The risk of natural death increases with age. But aging is not a continuous phenomenon. A study in flies shows that this takes place in two different phases. And it is even possible to postpone the fatal phase by acting on certain genes.

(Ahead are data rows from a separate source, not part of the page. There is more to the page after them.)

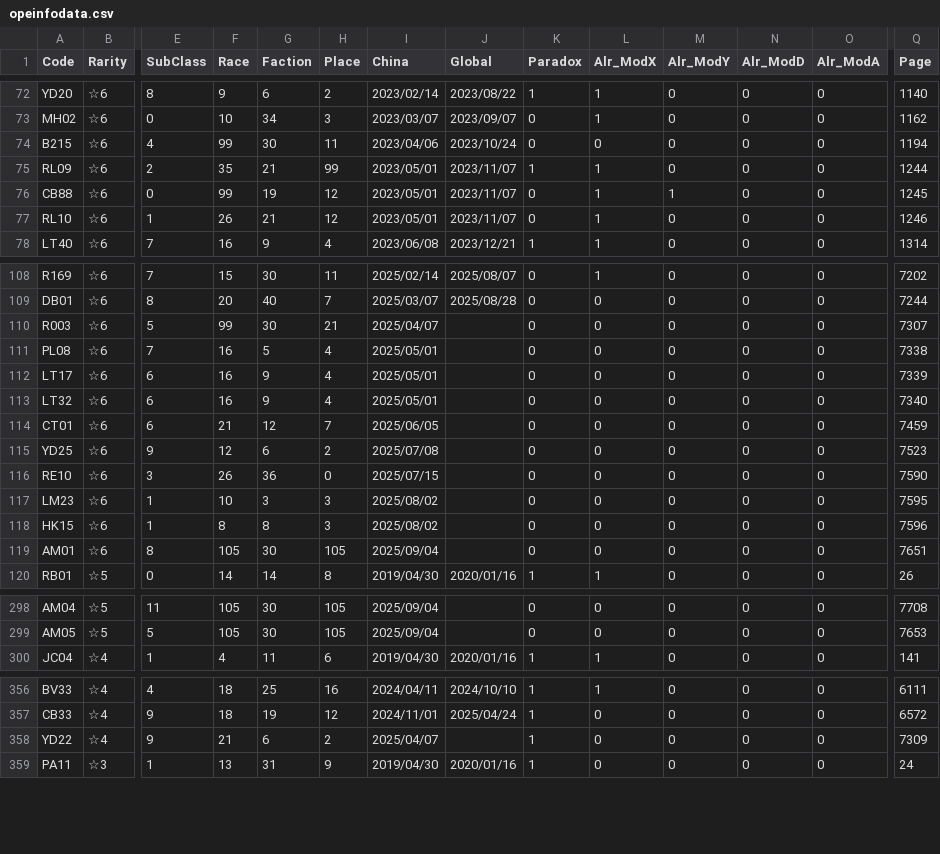
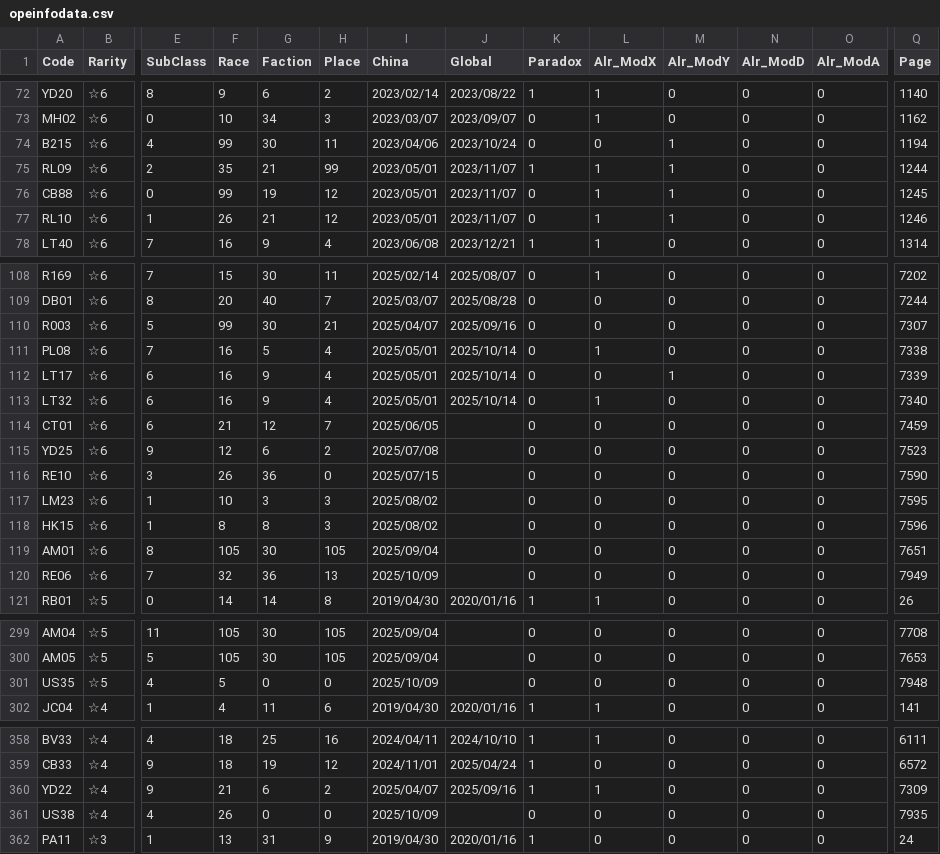
Before and after one commit to ArknightsToolOperatorsManager/InputItem, a CSV file: opeinfodata.csv, drawn as a sheet; only a part is shown, gaps mark what is left out; addresses are those after the commit; rows hold the shown columns only; the diff covers the shown part only; the diff names each change by its address in the sheet, - before the commit and + after, or states it on an @@ line.

Commit message:
Update opeinfodata.csv

```diff
--- a/opeinfodata.csv
+++ b/opeinfodata.csv
-M74:M75 (Alr_ModY): 0
+M74:M75 (Alr_ModY): 1
-M77 (Alr_ModY): 0
+M77 (Alr_ModY): 1
-J110 (Global): (empty)
+J110 (Global): 2025/09/16
-J111:J113 (Global): (empty)
+J111:J113 (Global): 2025/10/14
-L111 (Alr_ModX): 0
+L111 (Alr_ModX): 1
-M112 (Alr_ModY): 0
+M112 (Alr_ModY): 1
-L113 (Alr_ModX): 0
+L113 (Alr_ModX): 1
+row 120: RE06 | ☆6 | 7 | 32 | 36 | 13 | 2025/10/09 |  | 0 | 0 | 0 | 0 | 0 | 7949
+row 301: US35 | ☆5 | 4 | 5 | 0 | 0 | 2025/10/09 |  | 0 | 0 | 0 | 0 | 0 | 7948
-J360 (Global): (empty)
+J360 (Global): 2025/09/16
-L360 (Alr_ModX): 0
+L360 (Alr_ModX): 1
+row 361: US38 | ☆4 | 4 | 26 | 0 | 0 | 2025/10/09 |  | 0 | 0 | 0 | 0 | 0 | 7935
```
Also changed, not shown: 16 edited cells elsewhere in this file.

Time affects individuals differently. A study published in the journal Aging cell, confirms this in an astonishing way. It was coordinated by CNRS researcher Michael Rera, head of the UteLife team (Paris Cité University, Inserm). The geneticist dissects the phenomena associated with aging by studying the tiny Drosophila “vinegar fly”, that penetrates ripe fruit.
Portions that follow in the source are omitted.